I love working with clients who have never had a website before. I find a blank canvas inspiring and from a technical standpoint, I am able to use many of the tools that have been successful in previous projects. The disconnect often between clients and a web re-design project is it feels like it should be simple because “a lot of the work” has already been done.
The reality is, if you are inheriting a site, there are a few things to look for which could throw unexpected hurdles in your direction through the web design project. I want to bring up a few points because these can become time sink holes, which can make a project much more time consuming (ie less profitable ) than you may have anticipated.
Hosting. I have said it before: ask 10 web designers about hosting and you will get 412 different answers. It’s fairly unrealistic that you will know the finer points of all the different hosting options out there, so while evaluating a project (before you send a contract) ask some questions about their hosting:
- Do they like their host, are they attached for any reason, and do you know the company.
- If you will need to move them and if you don’t know about hosting /migrating you may need to outsource this part of the project, budget accordingly.
- Do they have access to the hosting? Be very clear here. Do they know the logins, do they own their domain name, how is email configured, if you move their host will it have an effect on their email delivery. I have seen a million different scenarios in this area and most of them are time-consuming: my husband hosts the site (and doesn’t want to give you access), we are using a wind farm for hosting, a member of our volunteer is hosting (and doesn’t want to give us access). Get this sorted sooner rather than later. You don’t want to be ready to launch and then trying to figure out the hosting.
If you need help finding who owns a domain use this site: https://whois.icann.org
Plugins. Now this is huge. I am not going to lie, I myself have installed plugins, tested, not sure if something else would work better, installed something similar, tested that one, moved on to something else, then forgotten which one I actually decided to use. When you inherit a new site, some plugins are totally obvious, Akismet, Wordfence, All in One SEO, etc. But others, can feel totally random (to me). How do you evaluate what you need and what you don’t? There isn’t a plugin that tells you if you are actually using a plugin or not. So here’s what I do, and of course, I am wide open for feedback, because I don’t claim to have all the answers. . . . which you may recall is why I started a Facebook Group, that now has nearly 25K members. . . I wanted to ask people for help. So back to managing plugins if you inherit a website.

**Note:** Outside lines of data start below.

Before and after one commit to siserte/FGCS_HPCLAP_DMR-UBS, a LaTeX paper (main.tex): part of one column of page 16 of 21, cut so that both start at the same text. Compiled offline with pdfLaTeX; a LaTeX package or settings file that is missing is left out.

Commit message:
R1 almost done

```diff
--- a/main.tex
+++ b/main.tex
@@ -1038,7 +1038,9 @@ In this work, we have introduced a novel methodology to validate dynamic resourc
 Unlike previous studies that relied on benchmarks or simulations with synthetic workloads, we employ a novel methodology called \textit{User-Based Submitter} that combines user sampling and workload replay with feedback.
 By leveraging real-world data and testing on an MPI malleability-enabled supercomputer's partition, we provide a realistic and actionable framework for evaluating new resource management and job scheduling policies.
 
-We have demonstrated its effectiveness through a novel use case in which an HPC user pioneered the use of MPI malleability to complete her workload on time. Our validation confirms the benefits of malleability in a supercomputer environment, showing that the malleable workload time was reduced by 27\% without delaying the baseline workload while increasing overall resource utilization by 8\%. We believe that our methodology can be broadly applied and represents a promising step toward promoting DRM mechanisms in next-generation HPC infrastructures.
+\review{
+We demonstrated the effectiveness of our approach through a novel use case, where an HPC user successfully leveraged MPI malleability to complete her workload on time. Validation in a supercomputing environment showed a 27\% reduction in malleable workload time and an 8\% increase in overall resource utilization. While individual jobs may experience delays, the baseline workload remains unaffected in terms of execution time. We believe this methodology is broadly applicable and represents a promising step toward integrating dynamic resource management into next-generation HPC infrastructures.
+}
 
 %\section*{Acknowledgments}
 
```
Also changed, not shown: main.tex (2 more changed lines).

Before you begin, I suggest you take a screen shot of all the plugins and just store it within your clients folder or in Evernote or however you organize yourself. This can be helpful in case you need to figure out why something isn’t functioning as it was before, or I have heard of designers who have had clients say you put in plugins that broke my site, you can say actually, that plugin was before my time.

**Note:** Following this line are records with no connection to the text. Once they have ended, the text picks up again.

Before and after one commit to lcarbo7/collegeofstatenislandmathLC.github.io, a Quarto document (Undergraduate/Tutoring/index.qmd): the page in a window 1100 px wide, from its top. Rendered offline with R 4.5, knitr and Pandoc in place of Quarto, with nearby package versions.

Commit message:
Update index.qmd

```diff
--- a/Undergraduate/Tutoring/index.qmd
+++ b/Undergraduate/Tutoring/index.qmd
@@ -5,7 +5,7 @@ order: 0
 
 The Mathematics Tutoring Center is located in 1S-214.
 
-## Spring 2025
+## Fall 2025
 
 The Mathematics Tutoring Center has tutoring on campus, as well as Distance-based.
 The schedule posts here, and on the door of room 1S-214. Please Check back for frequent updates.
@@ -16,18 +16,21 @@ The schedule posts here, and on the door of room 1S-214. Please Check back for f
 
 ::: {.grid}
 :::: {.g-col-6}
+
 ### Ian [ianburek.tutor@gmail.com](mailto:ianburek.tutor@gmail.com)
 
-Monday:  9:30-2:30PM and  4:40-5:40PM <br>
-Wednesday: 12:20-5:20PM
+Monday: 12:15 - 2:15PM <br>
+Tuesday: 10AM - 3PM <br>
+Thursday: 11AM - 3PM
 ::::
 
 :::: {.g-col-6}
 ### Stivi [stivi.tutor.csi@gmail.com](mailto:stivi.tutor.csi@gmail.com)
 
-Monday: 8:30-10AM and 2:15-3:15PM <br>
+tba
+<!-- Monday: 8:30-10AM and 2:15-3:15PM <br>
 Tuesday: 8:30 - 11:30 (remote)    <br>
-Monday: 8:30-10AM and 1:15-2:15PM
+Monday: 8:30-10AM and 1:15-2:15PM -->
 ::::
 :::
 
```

- Step one: quick review. If there are plugins installed are not active, and you don’t recognize them as something you know would be useful, just delete. Even plugins that are not active need to be updated and can make your site vulnerable to the bad guys.
- Step two: dig deeper. Are there plugins that are redundant or will be redundant after you build your updated version of the site. Example: you are redoing the website with Divi and using the Elegant Themes plugin Monarach for your social sharing of blog posts – you can delete Share This, or whatever social sharing plugin they have active. You will no longer need a plugin that adds a favicon, and maybe Bloom will replace the MailChimp sign up forms.
- Step 3: CSI – hopefully at this point you will only have a few plugins that you really need to unravel. Because I am a simple girl, I suggest you just deactivate these and see if anything obvious happens. If you have a close relationship with your client you can even do this while you are on a Zoom call or in a Google hangout sharing screens. Just roll through the pages and see if anything is suddenly missing or not functioning properly. The reason having the client with you on this step is that you may not recognize a difference in the site and they can help you here. If yes, evaluate if you needed that “thing” and delete / reactivate accordingly. If no, bye bye.
- Step 4: If you have plugins left at this point that you don’t know what they are, you need to go do a little (or a lot) research to see what the functionality is that the plugin brings to the site. Use your skills to determine if the plugin should remain or not. This is where you need some critical thinking: has the plugin been maintained and is it compatible with the version of WordPress you are using? If not, but you want that functionality, you may need to look for a new plugin.
Sometimes its good to know what performance you are getting from things like plugins, this resource gives you a list of plugins that can help you analyze and detect any issues that may be slowing your (new to you) site down.
Does all of this sound time consuming? Well, it CAN be! This is why a re-do is not always less work than a brand new project.
One last heads up I want to give you when inheriting a website is client related. Why are they not using the person who designed the site in the first place? I always ask this question when I am asked to pitch a new project. There are a few reasons that should give you a heads up that the client may fall into the “challenging” part of the ven diagram. Now what’s challenging to you, may not be challenging to me. But things like, my old person was really expensive, or they didn’t do what I wanted, or we couldn’t agree, or they wanted me to sign a contract, could be all be red flags. If you don’t get good vibes, then pass. There are loads of clients out there, life is short and you are awesome, so choose wisely.
What do you look for when you are looking under the hood of a new site? How do you handle the plugins or make sure you are not traveling down an endless path when you get a new to you web design project?